- **DATA IN THIS EXERCISE**
[Start of section]

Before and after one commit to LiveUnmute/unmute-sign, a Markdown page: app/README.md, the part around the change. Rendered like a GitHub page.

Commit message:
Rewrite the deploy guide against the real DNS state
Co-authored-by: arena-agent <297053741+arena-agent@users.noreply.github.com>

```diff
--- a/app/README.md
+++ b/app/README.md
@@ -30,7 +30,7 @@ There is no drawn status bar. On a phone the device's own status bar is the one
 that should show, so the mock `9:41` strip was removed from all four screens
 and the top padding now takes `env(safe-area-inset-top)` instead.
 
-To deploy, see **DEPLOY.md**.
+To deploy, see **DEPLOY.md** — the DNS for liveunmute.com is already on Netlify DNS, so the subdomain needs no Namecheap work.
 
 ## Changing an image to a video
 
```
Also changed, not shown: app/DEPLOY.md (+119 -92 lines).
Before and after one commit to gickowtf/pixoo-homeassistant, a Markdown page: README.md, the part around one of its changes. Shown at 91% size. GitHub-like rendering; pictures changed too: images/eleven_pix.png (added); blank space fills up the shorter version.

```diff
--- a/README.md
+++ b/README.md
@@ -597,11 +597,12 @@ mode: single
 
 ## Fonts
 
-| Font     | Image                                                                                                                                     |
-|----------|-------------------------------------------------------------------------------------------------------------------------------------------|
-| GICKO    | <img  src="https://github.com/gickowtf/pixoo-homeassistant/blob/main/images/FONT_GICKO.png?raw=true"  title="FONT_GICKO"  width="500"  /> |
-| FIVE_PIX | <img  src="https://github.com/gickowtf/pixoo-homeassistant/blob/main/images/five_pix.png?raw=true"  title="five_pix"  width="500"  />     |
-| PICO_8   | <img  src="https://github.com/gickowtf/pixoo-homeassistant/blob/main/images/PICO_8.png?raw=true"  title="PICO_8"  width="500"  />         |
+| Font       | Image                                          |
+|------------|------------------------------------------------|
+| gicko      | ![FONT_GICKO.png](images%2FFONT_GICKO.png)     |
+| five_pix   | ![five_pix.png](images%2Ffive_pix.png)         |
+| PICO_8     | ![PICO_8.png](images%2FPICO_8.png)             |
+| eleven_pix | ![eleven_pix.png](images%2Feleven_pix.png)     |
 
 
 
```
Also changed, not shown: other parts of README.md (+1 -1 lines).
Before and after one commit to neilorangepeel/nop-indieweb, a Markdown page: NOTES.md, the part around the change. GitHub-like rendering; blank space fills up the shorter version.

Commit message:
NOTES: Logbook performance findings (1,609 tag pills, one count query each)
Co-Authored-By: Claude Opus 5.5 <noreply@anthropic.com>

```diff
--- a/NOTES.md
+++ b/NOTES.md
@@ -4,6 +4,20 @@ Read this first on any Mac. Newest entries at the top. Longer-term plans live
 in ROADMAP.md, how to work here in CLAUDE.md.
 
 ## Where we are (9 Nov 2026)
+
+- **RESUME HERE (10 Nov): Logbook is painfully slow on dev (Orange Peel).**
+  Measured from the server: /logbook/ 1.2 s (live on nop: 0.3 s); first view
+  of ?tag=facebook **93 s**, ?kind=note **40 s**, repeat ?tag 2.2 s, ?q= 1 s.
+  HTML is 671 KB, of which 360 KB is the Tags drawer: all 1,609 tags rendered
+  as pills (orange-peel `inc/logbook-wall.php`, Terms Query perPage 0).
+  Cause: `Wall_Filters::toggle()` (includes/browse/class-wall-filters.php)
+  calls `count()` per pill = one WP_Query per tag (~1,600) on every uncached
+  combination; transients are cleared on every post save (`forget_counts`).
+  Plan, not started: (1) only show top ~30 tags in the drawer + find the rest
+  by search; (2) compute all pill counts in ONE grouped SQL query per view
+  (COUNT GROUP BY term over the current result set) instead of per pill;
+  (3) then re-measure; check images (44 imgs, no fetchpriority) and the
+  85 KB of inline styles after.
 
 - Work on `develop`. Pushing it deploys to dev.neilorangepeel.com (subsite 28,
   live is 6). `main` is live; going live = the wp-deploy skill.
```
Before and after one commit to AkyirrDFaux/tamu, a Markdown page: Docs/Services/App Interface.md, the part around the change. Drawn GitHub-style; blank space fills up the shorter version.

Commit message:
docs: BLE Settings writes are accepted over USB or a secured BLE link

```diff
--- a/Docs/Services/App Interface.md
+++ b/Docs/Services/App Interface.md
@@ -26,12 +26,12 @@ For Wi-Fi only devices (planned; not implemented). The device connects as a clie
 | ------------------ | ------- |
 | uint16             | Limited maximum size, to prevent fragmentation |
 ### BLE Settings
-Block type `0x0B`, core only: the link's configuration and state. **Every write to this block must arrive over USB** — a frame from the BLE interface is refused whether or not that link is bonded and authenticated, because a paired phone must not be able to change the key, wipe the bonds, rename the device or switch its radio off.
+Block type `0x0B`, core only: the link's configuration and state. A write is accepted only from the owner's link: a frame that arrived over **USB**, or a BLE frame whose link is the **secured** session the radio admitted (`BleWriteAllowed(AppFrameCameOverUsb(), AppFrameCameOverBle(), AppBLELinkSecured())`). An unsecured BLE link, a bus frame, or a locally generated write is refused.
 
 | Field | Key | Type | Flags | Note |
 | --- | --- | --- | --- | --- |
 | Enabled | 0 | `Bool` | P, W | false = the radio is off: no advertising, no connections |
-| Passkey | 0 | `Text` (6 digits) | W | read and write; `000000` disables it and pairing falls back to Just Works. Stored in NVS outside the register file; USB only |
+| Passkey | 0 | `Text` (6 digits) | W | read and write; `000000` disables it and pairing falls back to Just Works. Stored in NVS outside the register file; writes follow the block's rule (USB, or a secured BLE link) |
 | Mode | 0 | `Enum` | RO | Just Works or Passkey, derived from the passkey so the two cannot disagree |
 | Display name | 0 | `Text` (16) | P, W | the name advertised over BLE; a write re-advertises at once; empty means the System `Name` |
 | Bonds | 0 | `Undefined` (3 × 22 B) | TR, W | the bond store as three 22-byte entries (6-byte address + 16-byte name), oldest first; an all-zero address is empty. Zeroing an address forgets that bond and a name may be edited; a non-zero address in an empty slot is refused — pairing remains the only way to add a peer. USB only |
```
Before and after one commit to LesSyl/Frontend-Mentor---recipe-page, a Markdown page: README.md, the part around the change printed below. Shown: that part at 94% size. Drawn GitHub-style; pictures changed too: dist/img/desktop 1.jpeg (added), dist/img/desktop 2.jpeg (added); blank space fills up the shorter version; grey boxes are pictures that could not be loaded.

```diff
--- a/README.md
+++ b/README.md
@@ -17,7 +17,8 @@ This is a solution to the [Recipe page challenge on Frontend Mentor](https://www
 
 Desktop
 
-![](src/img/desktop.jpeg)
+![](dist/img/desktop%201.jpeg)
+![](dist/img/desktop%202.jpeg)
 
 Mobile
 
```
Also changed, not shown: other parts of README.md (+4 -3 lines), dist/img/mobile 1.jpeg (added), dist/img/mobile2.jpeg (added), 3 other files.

[End of section]

- **ACTIVITY**
Top to bottom, set down the whole listing exactly.

- **RESPONSE TO THE TASK**
Before and after one commit to LiveUnmute/unmute-sign, a Markdown page: app/README.md, the part around the change. Rendered like a GitHub page.

Commit message:
Rewrite the deploy guide against the real DNS state
Co-authored-by: arena-agent <297053741+arena-agent@users.noreply.github.com>

```diff
--- a/app/README.md
+++ b/app/README.md
@@ -30,7 +30,7 @@ There is no drawn status bar. On a phone the device's own status bar is the one
 that should show, so the mock `9:41` strip was removed from all four screens
 and the top padding now takes `env(safe-area-inset-top)` instead.
 
-To deploy, see **DEPLOY.md**.
+To deploy, see **DEPLOY.md** — the DNS for liveunmute.com is already on Netlify DNS, so the subdomain needs no Namecheap work.
 
 ## Changing an image to a video
 
```
Also changed, not shown: app/DEPLOY.md (+119 -92 lines).
Before and after one commit to gickowtf/pixoo-homeassistant, a Markdown page: README.md, the part around one of its changes. Shown at 91% size. GitHub-like rendering; pictures changed too: images/eleven_pix.png (added); blank space fills up the shorter version.

```diff
--- a/README.md
+++ b/README.md
@@ -597,11 +597,12 @@ mode: single
 
 ## Fonts
 
-| Font     | Image                                                                                                                                     |
-|----------|-------------------------------------------------------------------------------------------------------------------------------------------|
-| GICKO    | <img  src="https://github.com/gickowtf/pixoo-homeassistant/blob/main/images/FONT_GICKO.png?raw=true"  title="FONT_GICKO"  width="500"  /> |
-| FIVE_PIX | <img  src="https://github.com/gickowtf/pixoo-homeassistant/blob/main/images/five_pix.png?raw=true"  title="five_pix"  width="500"  />     |
-| PICO_8   | <img  src="https://github.com/gickowtf/pixoo-homeassistant/blob/main/images/PICO_8.png?raw=true"  title="PICO_8"  width="500"  />         |
+| Font       | Image                                          |
+|------------|------------------------------------------------|
+| gicko      | ![FONT_GICKO.png](images%2FFONT_GICKO.png)     |
+| five_pix   | ![five_pix.png](images%2Ffive_pix.png)         |
+| PICO_8     | ![PICO_8.png](images%2FPICO_8.png)             |
+| eleven_pix | ![eleven_pix.png](images%2Feleven_pix.png)     |
 
 
 
```
Also changed, not shown: other parts of README.md (+1 -1 lines).
Before and after one commit to neilorangepeel/nop-indieweb, a Markdown page: NOTES.md, the part around the change. GitHub-like rendering; blank space fills up the shorter version.

Commit message:
NOTES: Logbook performance findings (1,609 tag pills, one count query each)
Co-Authored-By: Claude Opus 5.5 <noreply@anthropic.com>

```diff
--- a/NOTES.md
+++ b/NOTES.md
@@ -4,6 +4,20 @@ Read this first on any Mac. Newest entries at the top. Longer-term plans live
 in ROADMAP.md, how to work here in CLAUDE.md.
 
 ## Where we are (9 Nov 2026)
+
+- **RESUME HERE (10 Nov): Logbook is painfully slow on dev (Orange Peel).**
+  Measured from the server: /logbook/ 1.2 s (live on nop: 0.3 s); first view
+  of ?tag=facebook **93 s**, ?kind=note **40 s**, repeat ?tag 2.2 s, ?q= 1 s.
+  HTML is 671 KB, of which 360 KB is the Tags drawer: all 1,609 tags rendered
+  as pills (orange-peel `inc/logbook-wall.php`, Terms Query perPage 0).
+  Cause: `Wall_Filters::toggle()` (includes/browse/class-wall-filters.php)
+  calls `count()` per pill = one WP_Query per tag (~1,600) on every uncached
+  combination; transients are cleared on every post save (`forget_counts`).
+  Plan, not started: (1) only show top ~30 tags in the drawer + find the rest
+  by search; (2) compute all pill counts in ONE grouped SQL query per view
+  (COUNT GROUP BY term over the current result set) instead of per pill;
+  (3) then re-measure; check images (44 imgs, no fetchpriority) and the
+  85 KB of inline styles after.
 
 - Work on `develop`. Pushing it deploys to dev.neilorangepeel.com (subsite 28,
   live is 6). `main` is live; going live = the wp-deploy skill.
```
Before and after one commit to AkyirrDFaux/tamu, a Markdown page: Docs/Services/App Interface.md, the part around the change. Drawn GitHub-style; blank space fills up the shorter version.

Commit message:
docs: BLE Settings writes are accepted over USB or a secured BLE link

```diff
--- a/Docs/Services/App Interface.md
+++ b/Docs/Services/App Interface.md
@@ -26,12 +26,12 @@ For Wi-Fi only devices (planned; not implemented). The device connects as a clie
 | ------------------ | ------- |
 | uint16             | Limited maximum size, to prevent fragmentation |
 ### BLE Settings
-Block type `0x0B`, core only: the link's configuration and state. **Every write to this block must arrive over USB** — a frame from the BLE interface is refused whether or not that link is bonded and authenticated, because a paired phone must not be able to change the key, wipe the bonds, rename the device or switch its radio off.
+Block type `0x0B`, core only: the link's configuration and state. A write is accepted only from the owner's link: a frame that arrived over **USB**, or a BLE frame whose link is the **secured** session the radio admitted (`BleWriteAllowed(AppFrameCameOverUsb(), AppFrameCameOverBle(), AppBLELinkSecured())`). An unsecured BLE link, a bus frame, or a locally generated write is refused.
 
 | Field | Key | Type | Flags | Note |
 | --- | --- | --- | --- | --- |
 | Enabled | 0 | `Bool` | P, W | false = the radio is off: no advertising, no connections |
-| Passkey | 0 | `Text` (6 digits) | W | read and write; `000000` disables it and pairing falls back to Just Works. Stored in NVS outside the register file; USB only |
+| Passkey | 0 | `Text` (6 digits) | W | read and write; `000000` disables it and pairing falls back to Just Works. Stored in NVS outside the register file; writes follow the block's rule (USB, or a secured BLE link) |
 | Mode | 0 | `Enum` | RO | Just Works or Passkey, derived from the passkey so the two cannot disagree |
 | Display name | 0 | `Text` (16) | P, W | the name advertised over BLE; a write re-advertises at once; empty means the System `Name` |
 | Bonds | 0 | `Undefined` (3 × 22 B) | TR, W | the bond store as three 22-byte entries (6-byte address + 16-byte name), oldest first; an all-zero address is empty. Zeroing an address forgets that bond and a name may be edited; a non-zero address in an empty slot is refused — pairing remains the only way to add a peer. USB only |
```
Before and after one commit to LesSyl/Frontend-Mentor---recipe-page, a Markdown page: README.md, the part around the change printed below. Shown: that part at 94% size. Drawn GitHub-style; pictures changed too: dist/img/desktop 1.jpeg (added), dist/img/desktop 2.jpeg (added); blank space fills up the shorter version; grey boxes are pictures that could not be loaded.

```diff
--- a/README.md
+++ b/README.md
@@ -17,7 +17,8 @@ This is a solution to the [Recipe page challenge on Frontend Mentor](https://www
 
 Desktop
 
-![](src/img/desktop.jpeg)
+![](dist/img/desktop%201.jpeg)
+![](dist/img/desktop%202.jpeg)
 
 Mobile
 
```
Also changed, not shown: other parts of README.md (+4 -3 lines), dist/img/mobile 1.jpeg (added), dist/img/mobile2.jpeg (added), 3 other files.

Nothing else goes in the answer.